- STI screen January 2007: All tests negative, but “rash on arm” noted.
- Presented again June 2007: Rash on arm worse, despite antibiotics and topical mometasone. Concerned that it may be an STI.
- Works as Customs Officer, handling sniffer dogs.
- Also mentioned that he had a rash on his bottom!
- Positive for dermatophytes
- Steroids discontinued
- Topical clotrimazole
- Syphilis serology: Negative.
- Trichophyton rubrum was subsequently cultured from skin scrapings
- Fate of dogs unknown
Tinea incognito is the name given to tinea when the clinical appearance has been altered by inappropriate treatment, usually a topical steroid cream.
The result is that the original infection slowly extends. Often the patient and/or their doctor believe they have a dermatitis, hence the use of a topical steroid cream. The steroid cream dampens down inflammation so the condition feels less irritable.
But when the cream is stopped for a few days the itch gets worse, so the steroid cream is promptly used again. The more steroid applied, the more extensive the fungal infection becomes.
Compared with an untreated tinea corporis, tinea incognito:
- has a less raised margin,

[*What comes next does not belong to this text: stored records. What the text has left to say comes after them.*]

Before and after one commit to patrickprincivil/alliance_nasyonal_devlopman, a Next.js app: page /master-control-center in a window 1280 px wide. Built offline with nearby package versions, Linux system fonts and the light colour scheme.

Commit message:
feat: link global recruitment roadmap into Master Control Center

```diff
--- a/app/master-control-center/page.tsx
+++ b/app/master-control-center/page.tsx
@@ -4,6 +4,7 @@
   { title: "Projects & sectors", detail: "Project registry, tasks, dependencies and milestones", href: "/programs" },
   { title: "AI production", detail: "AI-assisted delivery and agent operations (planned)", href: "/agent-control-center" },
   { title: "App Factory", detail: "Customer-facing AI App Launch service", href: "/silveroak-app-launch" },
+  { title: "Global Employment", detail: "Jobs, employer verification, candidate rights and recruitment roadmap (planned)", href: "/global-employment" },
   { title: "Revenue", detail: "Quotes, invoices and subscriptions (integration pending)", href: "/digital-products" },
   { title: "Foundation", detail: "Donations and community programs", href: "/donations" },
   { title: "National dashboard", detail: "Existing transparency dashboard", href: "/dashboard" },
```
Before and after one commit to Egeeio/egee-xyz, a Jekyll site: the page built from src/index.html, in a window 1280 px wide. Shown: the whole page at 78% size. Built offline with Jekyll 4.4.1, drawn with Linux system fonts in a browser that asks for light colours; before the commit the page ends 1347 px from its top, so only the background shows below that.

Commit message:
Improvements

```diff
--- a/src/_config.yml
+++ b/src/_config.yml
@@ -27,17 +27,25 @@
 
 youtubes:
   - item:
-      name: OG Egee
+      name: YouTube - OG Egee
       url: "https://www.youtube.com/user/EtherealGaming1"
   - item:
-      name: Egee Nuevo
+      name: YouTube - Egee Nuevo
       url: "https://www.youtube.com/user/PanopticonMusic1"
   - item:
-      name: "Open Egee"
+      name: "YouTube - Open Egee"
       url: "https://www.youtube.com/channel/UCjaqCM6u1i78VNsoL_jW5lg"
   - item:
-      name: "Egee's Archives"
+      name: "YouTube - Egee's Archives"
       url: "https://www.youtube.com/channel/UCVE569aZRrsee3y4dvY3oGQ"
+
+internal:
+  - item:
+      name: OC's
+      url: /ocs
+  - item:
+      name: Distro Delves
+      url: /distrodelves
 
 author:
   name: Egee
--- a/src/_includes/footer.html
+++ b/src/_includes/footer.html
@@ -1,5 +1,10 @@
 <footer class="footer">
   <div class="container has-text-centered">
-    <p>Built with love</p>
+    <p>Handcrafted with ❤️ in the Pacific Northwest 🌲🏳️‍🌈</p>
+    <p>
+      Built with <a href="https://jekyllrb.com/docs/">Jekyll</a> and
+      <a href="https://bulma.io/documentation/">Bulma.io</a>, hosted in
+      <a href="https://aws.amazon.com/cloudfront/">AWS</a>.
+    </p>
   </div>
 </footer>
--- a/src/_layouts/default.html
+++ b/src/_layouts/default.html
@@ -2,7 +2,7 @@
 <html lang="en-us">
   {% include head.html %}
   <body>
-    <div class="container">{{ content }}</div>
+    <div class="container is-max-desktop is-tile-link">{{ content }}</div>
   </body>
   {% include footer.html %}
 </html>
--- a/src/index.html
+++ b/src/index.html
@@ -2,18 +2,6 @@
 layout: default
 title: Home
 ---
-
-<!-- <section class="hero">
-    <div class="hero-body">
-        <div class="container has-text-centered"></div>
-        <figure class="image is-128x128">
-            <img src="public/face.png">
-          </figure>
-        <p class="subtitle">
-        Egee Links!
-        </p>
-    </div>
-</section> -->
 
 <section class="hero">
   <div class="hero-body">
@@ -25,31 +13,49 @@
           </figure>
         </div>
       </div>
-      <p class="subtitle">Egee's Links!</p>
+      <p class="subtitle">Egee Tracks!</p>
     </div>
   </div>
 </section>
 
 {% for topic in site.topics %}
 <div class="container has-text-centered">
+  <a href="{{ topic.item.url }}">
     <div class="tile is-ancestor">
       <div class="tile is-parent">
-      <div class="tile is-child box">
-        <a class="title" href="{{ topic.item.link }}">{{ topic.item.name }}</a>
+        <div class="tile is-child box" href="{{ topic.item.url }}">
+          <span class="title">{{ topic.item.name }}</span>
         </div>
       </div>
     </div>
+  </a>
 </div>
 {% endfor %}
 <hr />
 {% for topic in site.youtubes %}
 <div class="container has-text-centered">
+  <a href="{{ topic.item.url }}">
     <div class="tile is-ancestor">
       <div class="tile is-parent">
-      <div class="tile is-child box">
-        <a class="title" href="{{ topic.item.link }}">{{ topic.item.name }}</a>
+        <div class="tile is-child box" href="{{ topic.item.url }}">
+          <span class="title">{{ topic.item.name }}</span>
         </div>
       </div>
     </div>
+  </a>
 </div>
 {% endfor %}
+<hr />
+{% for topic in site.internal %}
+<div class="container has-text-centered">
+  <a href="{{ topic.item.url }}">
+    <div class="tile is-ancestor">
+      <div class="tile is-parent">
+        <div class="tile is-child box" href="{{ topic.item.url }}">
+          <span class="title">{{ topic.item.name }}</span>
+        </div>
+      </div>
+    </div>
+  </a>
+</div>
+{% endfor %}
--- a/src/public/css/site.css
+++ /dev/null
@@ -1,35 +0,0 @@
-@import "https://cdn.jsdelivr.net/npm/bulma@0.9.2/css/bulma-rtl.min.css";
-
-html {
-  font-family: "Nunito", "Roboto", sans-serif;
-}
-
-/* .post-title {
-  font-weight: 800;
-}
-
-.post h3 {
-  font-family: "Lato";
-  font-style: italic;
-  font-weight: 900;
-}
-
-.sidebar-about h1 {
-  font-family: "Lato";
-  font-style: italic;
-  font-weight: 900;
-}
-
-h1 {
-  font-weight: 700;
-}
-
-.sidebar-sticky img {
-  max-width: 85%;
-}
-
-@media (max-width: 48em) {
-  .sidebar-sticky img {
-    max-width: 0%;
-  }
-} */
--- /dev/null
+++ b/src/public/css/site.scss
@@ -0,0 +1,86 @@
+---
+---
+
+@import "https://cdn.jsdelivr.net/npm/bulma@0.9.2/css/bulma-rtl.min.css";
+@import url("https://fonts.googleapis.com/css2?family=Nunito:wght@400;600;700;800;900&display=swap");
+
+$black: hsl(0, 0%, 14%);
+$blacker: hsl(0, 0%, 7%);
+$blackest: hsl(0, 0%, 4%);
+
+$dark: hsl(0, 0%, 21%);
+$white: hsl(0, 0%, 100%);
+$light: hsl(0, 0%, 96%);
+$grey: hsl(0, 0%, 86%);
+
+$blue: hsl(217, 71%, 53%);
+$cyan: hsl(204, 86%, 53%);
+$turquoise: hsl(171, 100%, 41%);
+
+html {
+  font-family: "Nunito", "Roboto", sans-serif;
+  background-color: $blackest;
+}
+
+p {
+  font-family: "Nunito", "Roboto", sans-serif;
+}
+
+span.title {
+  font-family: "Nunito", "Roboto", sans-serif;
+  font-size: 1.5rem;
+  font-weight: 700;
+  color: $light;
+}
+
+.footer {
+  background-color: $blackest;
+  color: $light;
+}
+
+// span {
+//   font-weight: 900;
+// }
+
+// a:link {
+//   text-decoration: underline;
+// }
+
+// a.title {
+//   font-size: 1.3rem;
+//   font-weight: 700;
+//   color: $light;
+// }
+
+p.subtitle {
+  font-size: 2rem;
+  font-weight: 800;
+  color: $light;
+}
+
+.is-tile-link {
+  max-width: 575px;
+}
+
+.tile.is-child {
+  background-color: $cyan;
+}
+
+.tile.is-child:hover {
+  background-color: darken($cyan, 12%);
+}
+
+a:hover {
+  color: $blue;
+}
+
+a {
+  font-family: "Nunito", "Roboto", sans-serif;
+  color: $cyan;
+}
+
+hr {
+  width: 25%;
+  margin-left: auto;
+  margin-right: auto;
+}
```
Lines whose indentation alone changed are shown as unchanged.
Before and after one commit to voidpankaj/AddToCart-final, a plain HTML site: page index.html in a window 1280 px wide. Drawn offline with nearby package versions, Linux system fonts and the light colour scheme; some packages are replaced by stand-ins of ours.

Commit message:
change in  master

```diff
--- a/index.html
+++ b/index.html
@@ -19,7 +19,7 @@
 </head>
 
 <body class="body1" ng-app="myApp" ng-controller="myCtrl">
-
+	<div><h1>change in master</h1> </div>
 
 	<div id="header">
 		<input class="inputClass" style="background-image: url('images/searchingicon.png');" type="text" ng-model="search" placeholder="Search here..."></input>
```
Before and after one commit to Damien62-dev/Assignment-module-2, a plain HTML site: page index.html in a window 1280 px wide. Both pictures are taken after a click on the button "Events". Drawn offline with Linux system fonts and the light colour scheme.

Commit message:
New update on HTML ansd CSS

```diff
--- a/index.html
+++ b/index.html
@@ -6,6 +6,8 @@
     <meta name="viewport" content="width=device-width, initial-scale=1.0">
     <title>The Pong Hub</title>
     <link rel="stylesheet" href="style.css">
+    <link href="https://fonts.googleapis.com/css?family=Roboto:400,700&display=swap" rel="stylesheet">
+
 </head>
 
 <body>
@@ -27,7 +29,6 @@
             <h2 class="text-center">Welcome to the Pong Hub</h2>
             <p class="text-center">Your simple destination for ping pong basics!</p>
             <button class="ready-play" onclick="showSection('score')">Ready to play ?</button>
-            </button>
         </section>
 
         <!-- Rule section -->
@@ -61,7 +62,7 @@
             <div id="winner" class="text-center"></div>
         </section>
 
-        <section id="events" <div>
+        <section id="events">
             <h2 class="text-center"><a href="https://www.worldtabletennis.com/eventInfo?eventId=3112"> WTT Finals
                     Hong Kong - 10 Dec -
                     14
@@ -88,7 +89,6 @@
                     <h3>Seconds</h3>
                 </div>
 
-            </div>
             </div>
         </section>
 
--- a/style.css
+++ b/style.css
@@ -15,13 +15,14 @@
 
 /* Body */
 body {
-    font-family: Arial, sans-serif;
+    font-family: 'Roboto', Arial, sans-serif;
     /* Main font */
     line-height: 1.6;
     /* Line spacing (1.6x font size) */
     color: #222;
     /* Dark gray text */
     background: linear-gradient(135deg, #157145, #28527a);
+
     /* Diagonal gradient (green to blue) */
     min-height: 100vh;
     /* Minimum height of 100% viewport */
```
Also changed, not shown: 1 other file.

- is less scaly,
- more pustular,
- more extensive,
- and more irritable.
There may also be secondary changes caused by long term use of a topical steroid such as:
- atrophy, with stretch marks in skin folds, and
- purpura and telangiectasia
Any organism causing tinea corporis may cause tinea incognito, but Trichophyton rubrum is the most common.
The diagnosis is made by taking skin scrapings for microscopy and culture.
- If steroid cream has recently been applied, there is little surface scale to scrape off so the laboratory may report the specimen to be inadequate or negative.
- A few days after stopping the steroid cream, the rash becomes very inflamed and more fungal elements may be seen on microscopy than usual.
- The responsible organism generally grows promptly in culture.
Dated November, 2007